America has an uneasy relationship with the idea of the unpaid internship. On the one hand, it’s a way for young people to get some experience and learn some things. On the other, it’s a form of resume-building that’s rigged in favor of kids who can afford it—and especially of kids whose connections can get them hired.
It seems that this awkwardness goes all the way to the top. At the White House, interns work throughout the Executive Office of the President. Some read letters and staff events, while others help with research or write memos. Applications are available to anyone on the White House’s website, and at first blush, it seems like a wonderfully democratic opportunity. “The White House Internship Program’s mission is to make the ‘People’s House’ accessible to future leaders from around the nation,” the site announces.
Alas, the actual roster of the outgoing class is not quite as egalitarian as the online hype, or president’s general political rhetoric, would suggest.
The list of interns who toiled in the executive mansion during the summer of 2013 included the offspring of Ron Klain, the former Joe Biden former chief of staff; Steve Rattner, the financier and onetime car czar; Don Baer, the communications powerhouse and former Clinton administration speechwriter; and Margaret Hamburg, the Food and Drug Administration commissioner. There’s also a young man named Summers, whose father will not be chairing the Federal Reserve—though it’s safe to say his family had a certain familiarity with the White House and other corridors of power before he landed that internship.
The proud parents of the class of 2013 also included Raghuveer Nayak, a Chicago democratic donor and fundraiser for former Illinois pols Jesse Jackson Jr. and Rod Blagojevich (he also donated $19,800 to Obama between 2004 and 2009). There was also a scion of the Lerner family, the real estate titans who own the Washington Nationals, and children of at least two different VIPs among influential Washington law firms: Winston & Strawn’s Timothy Broas and Holland & Knight’s Rich Gold.
All in all, 44 of this year’s 147 interns attended Ivy League schools. That’s precisely the same number as attended all of the country’s state schools. Some 18 of those 44 Ivy-credentialed had, like the president, studied at Harvard. And a full 7 of this year’s interns went to the same high school: D.C.’s pricy Georgetown Day School, which produced more interns than the states of Florida, Pennsylvania, or Illinois.
Comic hypocrisy alert: The reason I know about that particular cabal is that I went there too. And, before my time, so did two of my editors.
Which brings us to the essential awkwardness of internships. None of the interns did anything wrong in accepting the internship, and there’s nothing to suggest any of them were unqualified. And parents everywhere advocate for their kids. Still, the class hardly seems to represent a cross section of the nation.

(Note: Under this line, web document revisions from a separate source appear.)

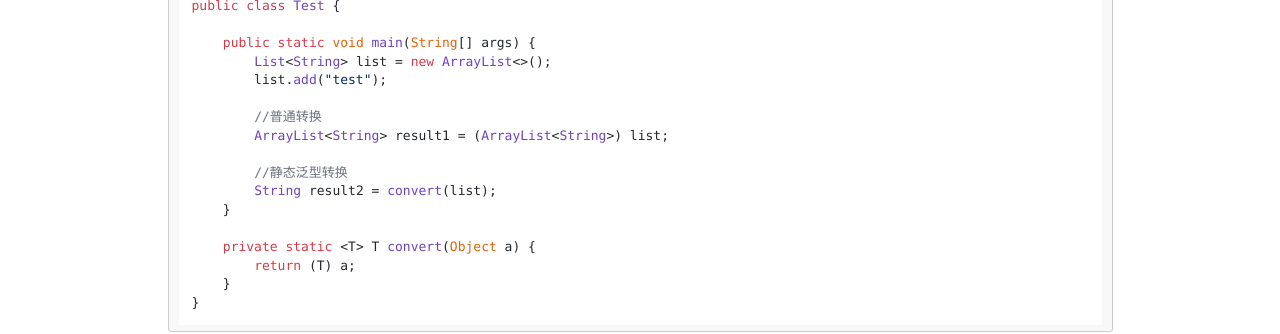
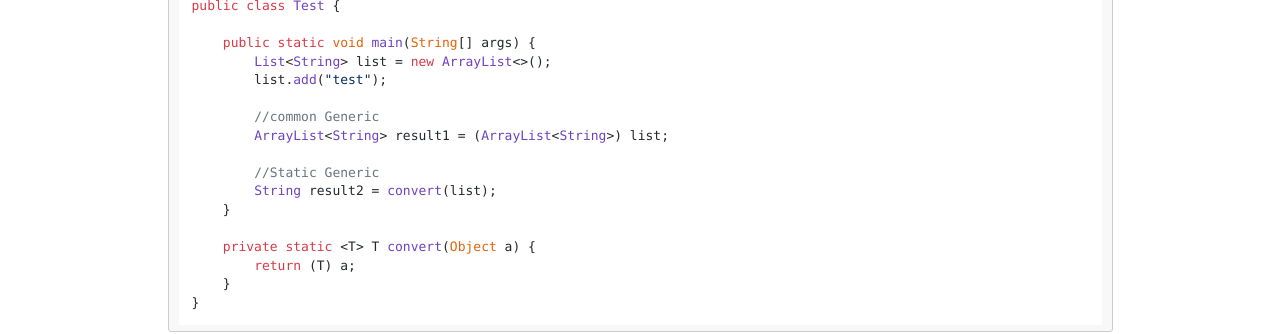
Before and after one commit to rxyknight/RoyRenBlog, a Jekyll site: the page built from _posts/2016-09-12-java-generic.md, in a window 1280 px wide and 900 px high, scrolled down 3353 px. Shown: the part 151-485 px from the top of the window. Built offline with Jekyll 4.4.1, drawn with Linux system fonts in a browser that asks for light colours; nearby versions of some CDN libraries; comment, search, counter and statistics services are not loaded.

Commit message:
add java-generic post

```diff
--- a/_posts/2016-09-12-java-generic.md
+++ b/_posts/2016-09-12-java-generic.md
@@ -92,10 +92,10 @@ Advantages are obvious, the using generics method is concise and clear and stati
 	        List<String> list = new ArrayList<>();
 	        list.add("test");
 
-	        //普通转换
+	        //common Generic
 	        ArrayList<String> result1 = (ArrayList<String>) list;
 
-	        //静态泛型转换
+	        //Static Generic
 	        String result2 = convert(list);
 	    }
 
```
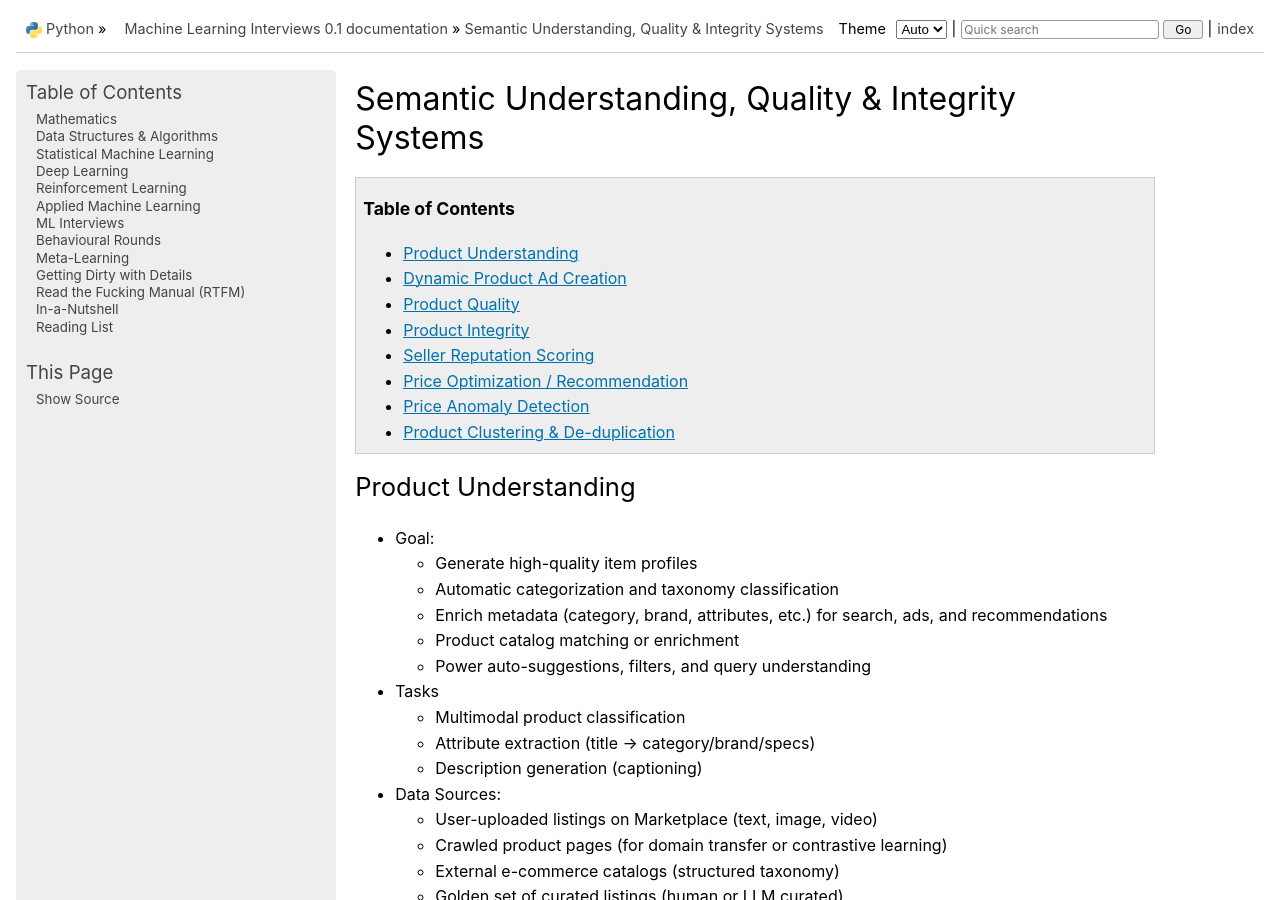
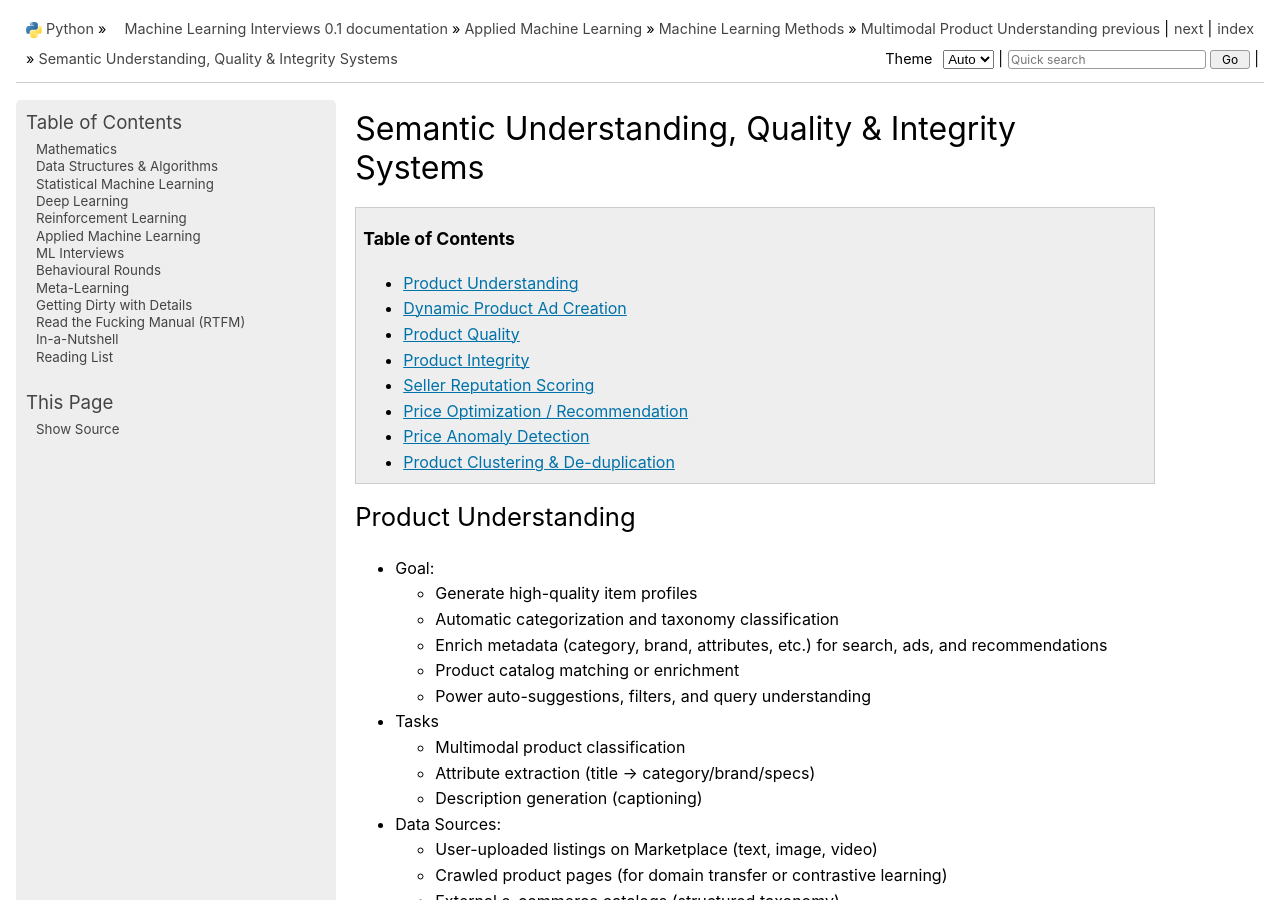
Before and after one commit to uselesstechjunks/leetcode, a Sphinx documentation site: the page built from docs/source/applied/methods/semantic/listings.rst, in a window 1280 px wide and 900 px high. Built offline with Sphinx 7.4.7, drawn with Linux system fonts in a browser that asks for light colours; pages that are not in the unit, such as notebooks, are missing from menus; some of the changed text lies outside the part shown.

Commit message:
Update index.rst

```diff
--- a/docs/source/applied/methods/semantic/index.rst
+++ b/docs/source/applied/methods/semantic/index.rst
@@ -1,7 +1,8 @@
 ####################################################################################
-Semantic Understanding
+Multimodal Product Understanding
 ####################################################################################
 .. toctree::
 	:maxdepth: 3
 
-	product
+	domain
+	listings
```
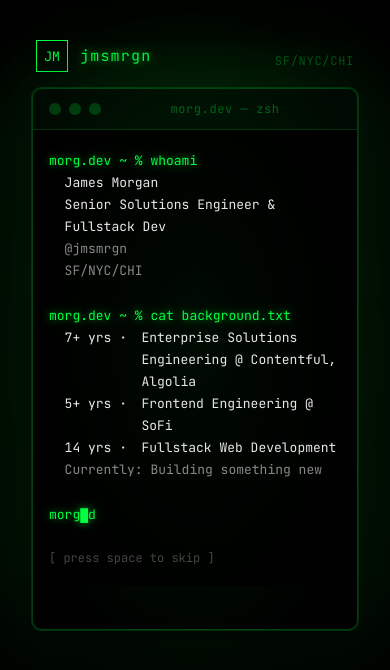
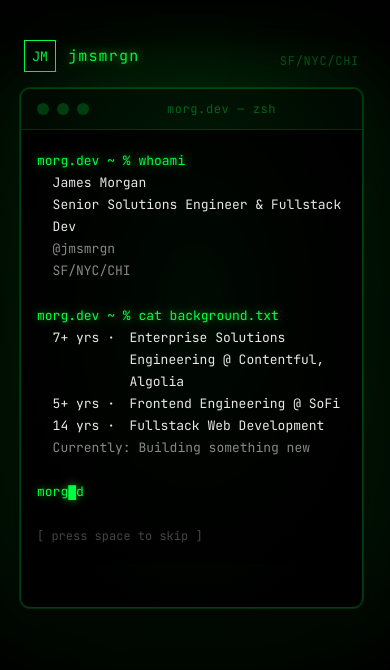
Before and after one commit to jmsmrgn/morgdev, a React (Vite) app: page / in a window 390 px wide. Shown: the top 670 px of the page. Built offline with nearby package versions, Linux system fonts and the light colour scheme.

Commit message:
fix: inner container padding

```diff
--- a/src/styles/terminal.css
+++ b/src/styles/terminal.css
@@ -285,7 +285,7 @@
   .terminal-root {
     align-items: flex-start;
     justify-content: flex-start;
-    padding-top: 40px;
+    padding: 40px 27px 0 20px;
     min-height: auto;
     height: auto;
   }
@@ -301,7 +301,7 @@
   }
 
   .terminal-body {
-    padding: 20px 16px;
+    padding: 20px 20px 20px 16px;
     min-height: 0;
   }
 
```
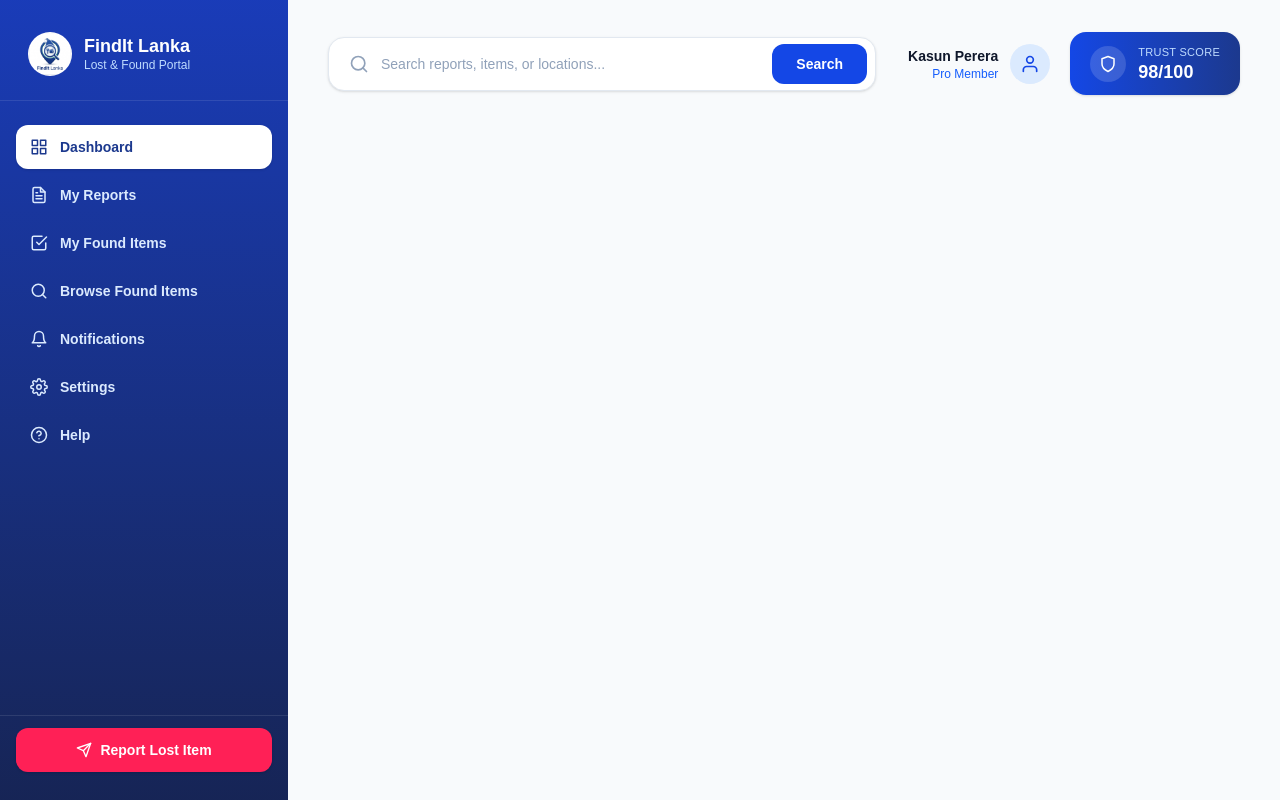
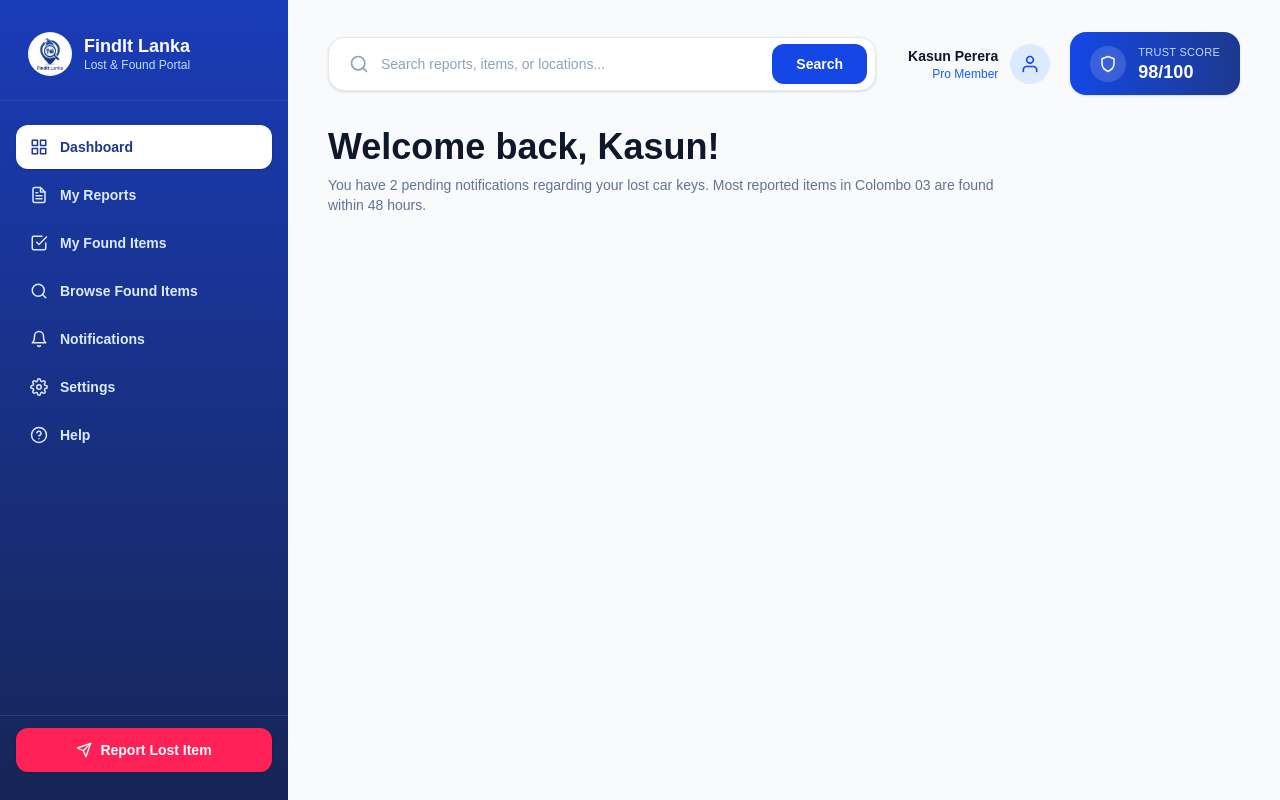
Before and after one commit to KavinduSandeepaAmaranath/FindIt-Lanka, a React (Vite) app in the folder client/: page /dashboard in a window 1280 px wide. Shown: the top 800 px of the page. Built offline with nearby package versions, Linux system fonts and the light colour scheme.

Commit message:
add Welcome Banner to user Dashboard page

```diff
--- a/client/src/components/dashboard/DashboardTopbar.jsx
+++ b/client/src/components/dashboard/DashboardTopbar.jsx
@@ -22,7 +22,7 @@ function DashboardTopbar({ user }) {
         </button>
       </form>
 
-      {/* user + trust score */}
+      {/*user & trust score */}
       <div className="flex items-center gap-5">
         <div className="flex items-center gap-3">
           <div className="text-right hidden sm:block">
--- /dev/null
+++ b/client/src/components/dashboard/WelcomeBanner.jsx
@@ -0,0 +1,16 @@
+function WelcomeBanner({ user }) {
+  return (
+    <div>
+      <h1 className="text-3xl md:text-4xl font-extrabold text-slate-900">
+        Welcome back, {user.name.split(" ")[0]}!
+      </h1>
+      <p className="mt-2 text-sm text-slate-500 max-w-2xl">
+        You have {user.pendingNotifications} pending notifications regarding
+        your lost car keys. Most reported items in Colombo 03 are found
+        within 48 hours.
+      </p>
+    </div>
+  );
+}
+
+export default WelcomeBanner;
--- a/client/src/pages/Dashboard.jsx
+++ b/client/src/pages/Dashboard.jsx
@@ -1,5 +1,6 @@
 import DashboardSidebar from "../components/dashboard/DashboardSidebar";
 import DashboardTopbar from "../components/dashboard/DashboardTopbar";
+import WelcomeBanner from "../components/dashboard/WelcomeBanner";
 
 import {
     currentUser,
@@ -15,9 +16,10 @@ function Dashboard() {
         <div className="max-w-[1400px] mx-auto px-6 lg:px-10 py-8 space-y-8">
           <DashboardTopbar user={currentUser} />
 
-          {/*
+
           <WelcomeBanner user={currentUser} />
 
+          {/*
           <StatsOverview stats={stats} />
 
           <QuickActionsBanner />
```
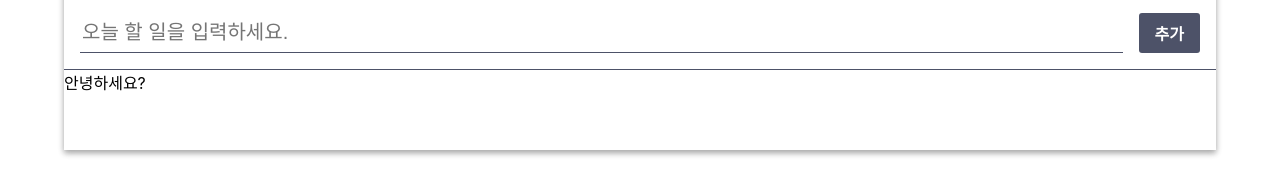
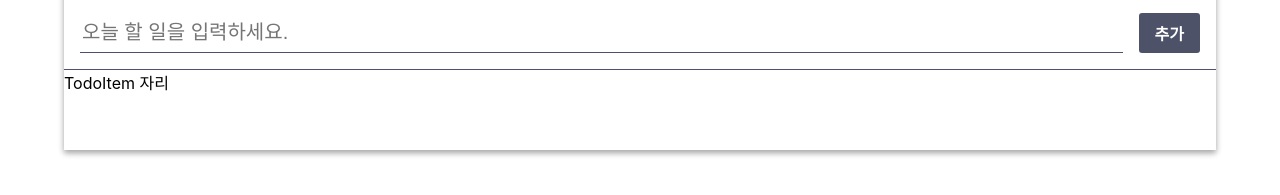
Before and after one commit to bookpark/react-todolist, a React (Create React App) app: page / in a window 1280 px wide. Shown: the part 189-384 px from the top of the page. Built offline with nearby package versions, Linux system fonts and the light colour scheme.

Commit message:
TodoItemList 작성

```diff
--- a/src/App.js
+++ b/src/App.js
@@ -2,12 +2,13 @@ import logo from './logo.svg';
 import './App.css';
 import TodoListTemplate from './components/js/TodoListTemplate';
 import Form from './components/js/Form';
+import TodoItemList from './components/js/TodoItemList';
 
 function App() {
   return (
     <div>
       <TodoListTemplate form={<Form />}>
-        안녕하세요?
+        <TodoItemList />
       </TodoListTemplate>
     </div>
   );
--- /dev/null
+++ b/src/components/js/TodoItemList.js
@@ -0,0 +1,13 @@
+import { Component } from 'react';
+
+class TodoItemList extends Component {
+    render() {
+        return (
+            <div>
+                TodoItem 자리
+            </div>
+        )
+    }
+}
+
+export default TodoItemList;
```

The White House declined to comment on its intern selection process. So I called the current expert on Beltway logrolling, who seemed unsurprised. “I’m guessing that a lot of these jobs started with a higher level phone call,” said Mark Leibovich, the author of This Town.
“It’s obviously a very, very small town,” Leibovich said. “This is all sort of a piece of the political-media class all swimming in the same fishbowl of elite schools and privileged environments.” So it’s not surprising, he said, that “the Obama administration has become a full employment service” for the next generation of that elite insider class.
It’s not just the White House that works this way. Unpaid internships have come increasingly under fire since Fox Searchlight Pictures interns Eric Glatt and Alexander Footman sued the company in 2011 and won the suit this summer. Federal District Court judge William H. Pauley III ruled in favor of the interns and called for companies to adhere to Department of Labor requirements for unpaid interns. Under those guidelines, an internship must be for the benefit and education of the intern, and the intern must not be helping the employer’s work. But those rules don’t apply to the government. According to Ross Perlin, the author of Intern Nation, Congress and the White House rely heavily on unpaid labor.
A recently launched operation called the Fair Pay Campaign aims to bring attention to the White House’s failure to pay its interns. Mikey Franklin, the campaign’s founder, said the White House is just the first target in his crusade against the rise of the unpaid internship. “It’s an obvious place to start,” he said, because the White House should be a model for the rest of the country. “It’s a particularly egregious case.”
“Internships turn even more on nepotism and personal connections than regular jobs do,” said Perlin. “To my knowledge, not a single politician at the national level has stepped up and even said ‘I’m going to pay all my interns.’ No one has stepped up and made this an issue. They take [interns] for granted….It’s something they want to use as a way to do favors for people.”
It’s not exactly clear, however, that paying political interns would change this dynamic. Beyond remuneration, there are obstacles of access: Members of the elite class are more likely to know about and apply to fancy internships.
And if the pay changed but the employees did not, the whole process might be even more unseemly. “I think it’s easier for [the White House not to pay its interns] optically,” Leibovich said. “If they were paid, [this] would be more damning.” Onlookers would be up in arms about the White House exacerbating social stratification, and paying the beneficiaries along the way.
As things are, the only benefit is an internship for which self-made kids are celebrated as heroes in hometown newspapers across the country. But for some of the interns, the gig is par for the course; when you can afford to go without pay, it’s just another notch on the resume.